It’s a new year and a new decade and time for some new ideas and a fresh start. Unfortunately for me, I’ve got the same old baggage as last year. I’m not talking about the kind you put your socks in either. The same travel issues that left me saying “good riddance” to 2009 have cropped up to greet me in 2010. The delayed flight that I finished last year with decided to hang on and smack me down with my first flight of this year. It’s actually worse because the delay turned into a cancelled flight that left me scrambling for options. Long story short-I’ve just flown 300 miles dead west so that I can turn around and fly 1200 miles in the opposite direction. My previous direct flight is now a connection and if I wasn’t so thoroughly disgusted with the airlines and their complete ineptitude I might be a little peeved if I had the energy. There! I feel better now that I’ve gotten that off my chest. Onward and upward with a more positive attitude!
A fresh start should begin with a plan. We often talk about how important it is to have a plan for crisis intervention. It’s also important to have a plan for a continuous and robust training regimen. Training requires support as well as resources. In order to get that support and access to those resources, a Training Process Plan may be beneficial. Some things to consider including in your plan in no particular order:
- Training budget
- Formal training schedule
- Goals to meet
- Informal training planner
- Training participant list by name, title or department
- Training rooms and locales
The training budget certainly needs to include any costs that will be incurred. While training will not generate revenue, good training can save tremendous amounts of money and be beneficial in other ways. Higher staff confidence and morale, reduced workman compensation claims, less exposure to liability and litigation and higher employee and customer satisfaction are just a few. Is there any way to put a dollar amount on these benefits and somehow include them in your budget even if it is an estimate? Most people who have experience with budgets will probably tell you that much of it is guesswork anyway.

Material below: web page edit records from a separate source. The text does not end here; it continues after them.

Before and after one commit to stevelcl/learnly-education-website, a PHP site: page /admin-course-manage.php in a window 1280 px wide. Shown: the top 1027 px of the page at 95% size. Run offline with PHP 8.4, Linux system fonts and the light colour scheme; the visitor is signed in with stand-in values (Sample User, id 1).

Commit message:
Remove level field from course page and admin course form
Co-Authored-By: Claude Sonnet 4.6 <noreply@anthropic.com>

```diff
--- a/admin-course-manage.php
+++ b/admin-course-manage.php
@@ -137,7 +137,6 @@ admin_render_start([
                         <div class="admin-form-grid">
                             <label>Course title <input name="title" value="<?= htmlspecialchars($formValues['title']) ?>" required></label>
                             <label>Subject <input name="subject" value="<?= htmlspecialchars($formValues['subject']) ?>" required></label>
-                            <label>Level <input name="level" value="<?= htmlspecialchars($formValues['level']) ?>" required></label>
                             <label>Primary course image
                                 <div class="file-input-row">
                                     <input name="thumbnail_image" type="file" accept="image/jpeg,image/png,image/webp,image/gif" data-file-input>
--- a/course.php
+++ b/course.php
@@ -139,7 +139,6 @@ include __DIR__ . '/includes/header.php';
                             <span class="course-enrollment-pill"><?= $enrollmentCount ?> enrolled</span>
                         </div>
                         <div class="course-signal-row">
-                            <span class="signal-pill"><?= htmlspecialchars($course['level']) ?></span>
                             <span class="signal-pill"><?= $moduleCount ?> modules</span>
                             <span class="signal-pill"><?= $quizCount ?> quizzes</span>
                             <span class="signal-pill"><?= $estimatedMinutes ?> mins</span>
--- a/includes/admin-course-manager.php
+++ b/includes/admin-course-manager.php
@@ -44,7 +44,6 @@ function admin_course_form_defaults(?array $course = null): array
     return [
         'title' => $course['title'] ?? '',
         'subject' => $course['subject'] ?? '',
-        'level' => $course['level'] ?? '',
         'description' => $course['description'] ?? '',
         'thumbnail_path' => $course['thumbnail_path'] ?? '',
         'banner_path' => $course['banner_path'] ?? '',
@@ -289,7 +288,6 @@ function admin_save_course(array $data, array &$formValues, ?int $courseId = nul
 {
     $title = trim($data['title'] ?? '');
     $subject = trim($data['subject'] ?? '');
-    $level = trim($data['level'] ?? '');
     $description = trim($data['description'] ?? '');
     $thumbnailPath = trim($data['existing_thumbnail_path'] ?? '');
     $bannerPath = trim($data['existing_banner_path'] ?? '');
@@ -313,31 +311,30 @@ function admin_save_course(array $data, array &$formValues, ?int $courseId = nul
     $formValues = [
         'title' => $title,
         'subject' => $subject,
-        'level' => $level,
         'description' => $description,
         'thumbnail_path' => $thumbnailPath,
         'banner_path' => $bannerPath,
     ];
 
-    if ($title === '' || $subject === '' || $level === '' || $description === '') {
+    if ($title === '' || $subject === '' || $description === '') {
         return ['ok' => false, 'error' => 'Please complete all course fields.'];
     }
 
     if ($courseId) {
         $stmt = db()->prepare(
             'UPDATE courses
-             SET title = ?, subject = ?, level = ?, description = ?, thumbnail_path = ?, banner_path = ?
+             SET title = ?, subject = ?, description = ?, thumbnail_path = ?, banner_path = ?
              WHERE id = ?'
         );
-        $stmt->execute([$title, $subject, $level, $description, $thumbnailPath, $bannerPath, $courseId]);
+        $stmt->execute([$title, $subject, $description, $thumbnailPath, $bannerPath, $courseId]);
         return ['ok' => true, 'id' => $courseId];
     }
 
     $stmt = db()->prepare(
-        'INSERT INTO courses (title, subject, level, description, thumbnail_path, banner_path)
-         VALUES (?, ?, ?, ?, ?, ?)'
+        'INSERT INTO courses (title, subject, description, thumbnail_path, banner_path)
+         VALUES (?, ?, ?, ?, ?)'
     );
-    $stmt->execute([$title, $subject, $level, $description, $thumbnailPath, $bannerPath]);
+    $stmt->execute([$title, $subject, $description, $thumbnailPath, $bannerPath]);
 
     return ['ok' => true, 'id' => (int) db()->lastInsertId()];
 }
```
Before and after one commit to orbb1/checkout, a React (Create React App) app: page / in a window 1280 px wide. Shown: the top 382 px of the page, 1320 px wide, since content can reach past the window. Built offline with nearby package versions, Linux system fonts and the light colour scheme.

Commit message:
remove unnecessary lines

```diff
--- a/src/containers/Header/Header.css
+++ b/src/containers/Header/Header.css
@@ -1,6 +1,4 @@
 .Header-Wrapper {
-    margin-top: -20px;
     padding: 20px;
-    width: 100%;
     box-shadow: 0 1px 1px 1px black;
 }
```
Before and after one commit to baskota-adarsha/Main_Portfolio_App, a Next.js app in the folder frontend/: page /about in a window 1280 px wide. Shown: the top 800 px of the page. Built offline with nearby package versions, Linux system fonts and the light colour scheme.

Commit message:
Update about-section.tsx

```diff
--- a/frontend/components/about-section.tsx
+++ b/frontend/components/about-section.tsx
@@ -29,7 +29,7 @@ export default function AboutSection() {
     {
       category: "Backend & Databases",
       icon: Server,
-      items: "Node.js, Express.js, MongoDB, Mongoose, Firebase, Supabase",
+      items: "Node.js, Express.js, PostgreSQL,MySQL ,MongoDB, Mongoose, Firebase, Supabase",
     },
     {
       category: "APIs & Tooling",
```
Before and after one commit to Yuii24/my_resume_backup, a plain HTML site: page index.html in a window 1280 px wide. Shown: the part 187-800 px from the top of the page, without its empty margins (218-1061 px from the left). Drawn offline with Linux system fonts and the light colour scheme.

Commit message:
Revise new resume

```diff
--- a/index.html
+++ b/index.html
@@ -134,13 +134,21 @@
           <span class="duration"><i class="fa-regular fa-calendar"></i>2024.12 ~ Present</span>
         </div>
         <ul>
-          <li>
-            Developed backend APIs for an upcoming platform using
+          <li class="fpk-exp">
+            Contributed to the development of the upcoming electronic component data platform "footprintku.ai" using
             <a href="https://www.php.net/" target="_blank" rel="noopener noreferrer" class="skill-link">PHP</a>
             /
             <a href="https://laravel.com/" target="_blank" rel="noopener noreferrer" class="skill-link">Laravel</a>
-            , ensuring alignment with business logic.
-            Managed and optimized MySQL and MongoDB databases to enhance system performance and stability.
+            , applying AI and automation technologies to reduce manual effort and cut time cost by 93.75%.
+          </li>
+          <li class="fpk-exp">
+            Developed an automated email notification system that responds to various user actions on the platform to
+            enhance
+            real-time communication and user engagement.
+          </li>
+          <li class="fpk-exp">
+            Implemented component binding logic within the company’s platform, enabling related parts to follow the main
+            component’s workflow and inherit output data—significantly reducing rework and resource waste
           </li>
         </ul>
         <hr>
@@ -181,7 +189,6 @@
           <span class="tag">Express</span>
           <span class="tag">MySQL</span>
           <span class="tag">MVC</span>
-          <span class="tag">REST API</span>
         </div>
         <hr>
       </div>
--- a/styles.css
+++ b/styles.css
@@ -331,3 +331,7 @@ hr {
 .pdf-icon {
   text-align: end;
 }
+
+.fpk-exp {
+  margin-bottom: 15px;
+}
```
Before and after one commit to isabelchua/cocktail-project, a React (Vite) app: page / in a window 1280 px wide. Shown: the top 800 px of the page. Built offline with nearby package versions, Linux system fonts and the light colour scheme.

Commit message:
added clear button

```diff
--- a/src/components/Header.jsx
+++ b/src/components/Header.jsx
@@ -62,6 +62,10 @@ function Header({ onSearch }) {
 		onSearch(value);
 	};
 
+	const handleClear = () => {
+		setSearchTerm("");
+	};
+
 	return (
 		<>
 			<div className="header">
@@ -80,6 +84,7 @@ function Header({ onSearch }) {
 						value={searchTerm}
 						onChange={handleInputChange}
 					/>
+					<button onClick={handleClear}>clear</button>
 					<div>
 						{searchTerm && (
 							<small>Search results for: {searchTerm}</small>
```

A formal training schedule as well as an informal training planner will show the powers that be that you are serious about the task ahead of you. These should obviously include dates and times, but they should also include the type of training you have planned. Using a training calendar as a visual enhancement and labeling with the name for that training type will make this process easier and more productive. Situational application, rehearsals, drills, role plays and practice can all be included.
Goals provide direction and desired end results. These goals should be considered after consulting local, state and federal laws as well as any regulatory mandates. Employee and customer satisfaction surveys can be a great resource as well as considering any anecdotal information or issues that people have brought up in the past. Established goals also demonstrate the seriousness you bring to the table when leveraging support.
It’s never too early to plan out who you want included in the training process and where training functions will take place. You can always change these details as circumstances dictate, but it never hurts to put something down on paper even if it’s guesswork. (see budget planning)
Just like I meant to get this particular blog to you at the end of 2009, you may have delayed this plan. Rest assured that it is not too late. We all have a tendency to procrastinate, but crisis situations and violence don’t respect or consider our schedules. Now is the time to get on-task. Good Luck in 2010 and to your desire to provide the best Care, Welfare, Safety, and SecuritySM to all those you serve!
Get crisis intervention tips and techniques.